6) Rev-share content sites _with_ editorial oversight. Some rev-share sites have editorial oversight and reject submissions that do not meet their guidelines. Since there is virtually no cost (other than brand devaluation) for them to publish something of questionable quality, the tendency of these types of sites is to reject only the most egregious submissions.
7) Sites that pay upfront: Much of what Demand Media does goes here. They have editors that review all submissions; they reject poor submissions and fire poor contributors.
8) Sites that pay upfront where writers work with dedicated editors. These sites address the potential problem of quality at scale by breaking everything down into small teams - so you can think of this as a bunch of small craft brewers making as much beer as budwiser.
9) Wikis. There are good arguments that suggest that wikis are much lower on the totem pole, but since they will never be labeled a "content farm" by google, it doesn't really matter where we put them.
10) Traditional media. NYTimes is a content farm if you use the term "content farm" literally - content produced at scale... Take a look at pictures of their massive newsroom - it looks just like what you would think of as a "content factory" or "content mill."
The key question then, is everything done at scale necessarily bad? You may disagree with the order of the list above, but there are scores of sites much more in danger than eHow.
One last note: sites have more than one type of content. Some may have many original articles, but then many algorithmically generate pages that also pollute the SERPs. eHow has topic pages that add little or no value - those could be at risk. Many people have accused eHow of mirroring the exact flow of other web content (see #4 above) - those pages are probably at risk as well.
I am a little surprised about the eruption that this story has caused. I think it is important to note that the two parties most discussing this issue have their own axes to grind: webmasters and traditional journalists.
Webmasters are upset when other sites rank above theirs. If eHow outranks you in the SERPs, then you are likely to join the other army of webmasters that are similarly outranked and hope that eHow somehow gets axed from the SERPs. Traditional journalists also hate eHow, but for a different reason... Demand Media's compesation model undercuts the high salaries that journalists used to make when newspapers were in their heyday.

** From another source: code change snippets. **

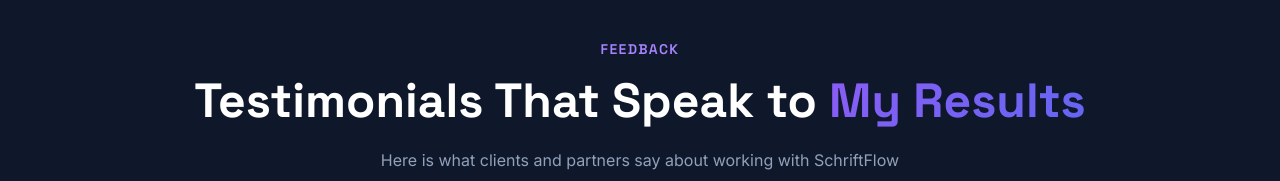
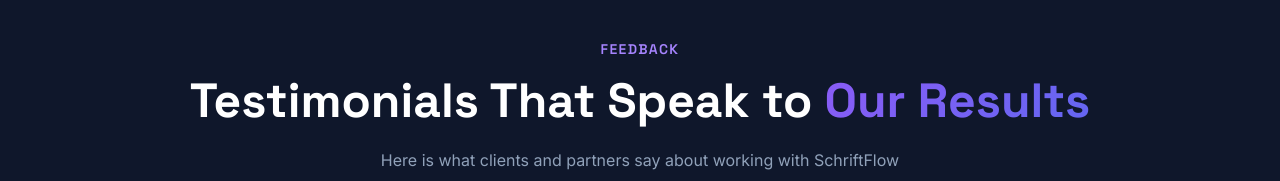
Before and after one commit to Gifty-Addai/schrift-business, a React (Vite) app: page / in a window 1280 px wide. Shown: the part 5987-6168 px from the top of the page. Built offline with nearby package versions, Linux system fonts and the light colour scheme; no server answers.

Commit message:
feat: add Projects section with interactive filtering and dynamic SVG asset rendering

```diff
--- a/src/components/sections/Blog.tsx
+++ b/src/components/sections/Blog.tsx
@@ -71,7 +71,7 @@ export const Blog = () => {
                     Latest Insights
                 </span>
                 <h2 className="font-heading text-3xl sm:text-5xl font-bold text-white text-center leading-tight mb-4">
-                    From my <span className="text-gradient">blog post</span>
+                    From our <span className="text-gradient">blog post</span>
                 </h2>
                 <p className="text-slate-400 text-base text-center max-w-2xl mx-auto mb-16 leading-relaxed">
                     Sharing knowledge, experiences, and technical guides about modern software engineering
--- a/src/components/sections/Projects.tsx
+++ b/src/components/sections/Projects.tsx
@@ -110,7 +110,7 @@ export const Projects = () => {
                     Showcase
                 </span>
                 <h2 className="font-heading text-3xl sm:text-5xl font-bold text-white text-center leading-tight mb-4">
-                    Let's have a look at my <span className="text-gradient">Portfolio</span>
+                    Let's have a look at our <span className="text-gradient">Portfolio</span>
                 </h2>
                 <p className="text-slate-400 text-base text-center max-w-2xl mx-auto mb-12 leading-relaxed">
                     Recent work showcasing innovative digital systems and technical solutions
@@ -121,11 +121,10 @@ export const Projects = () => {
                     {filters.map((filter) => (
                         <button
                             key={filter.value}
-                            className={`px-6 py-2 rounded-full border text-sm font-medium transition-all duration-300 hover:border-violet-500/30 hover:text-violet-400 hover:-translate-y-0.5 ${
-                                activeFilter === filter.value
+                            className={`px-6 py-2 rounded-full border text-sm font-medium transition-all duration-300 hover:border-violet-500/30 hover:text-violet-400 hover:-translate-y-0.5 ${activeFilter === filter.value
                                     ? 'bg-violet-600 border-violet-600 text-white shadow-[0_6px_15px_rgba(139,92,246,0.3)]'
                                     : 'border-white/8 bg-white/3 text-slate-300'
-                            }`}
+                                }`}
                             onClick={() => setActiveFilter(filter.value)}
                         >
                             {filter.label}
--- a/src/components/sections/Testimonials.tsx
+++ b/src/components/sections/Testimonials.tsx
@@ -39,7 +39,7 @@ export const Testimonials = () => {
                     Feedback
                 </span>
                 <h2 className="font-heading text-3xl sm:text-5xl font-bold text-white text-center leading-tight mb-4">
-                    Testimonials That Speak to <span className="text-gradient">My Results</span>
+                    Testimonials That Speak to <span className="text-gradient">Our Results</span>
                 </h2>
                 <p className="text-slate-400 text-base text-center max-w-2xl mx-auto mb-16 leading-relaxed">
                     Here is what clients and partners say about working with SchriftFlow
```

I am not defending eHow or Demand - I just dont think any of their original articles are at the level of risk that many people have suggested. If it is the case that a big portion of their traffic goes to topics-pages or to content that is rewritten from other web sources, then they should probably be a little worried. There are still sites at the bottom of the quality-ladder that still appear in the SERPs - Google will likely start there and then start to move up. I am not even convinced that they will ever get to #3, although the web would probably be better if they did.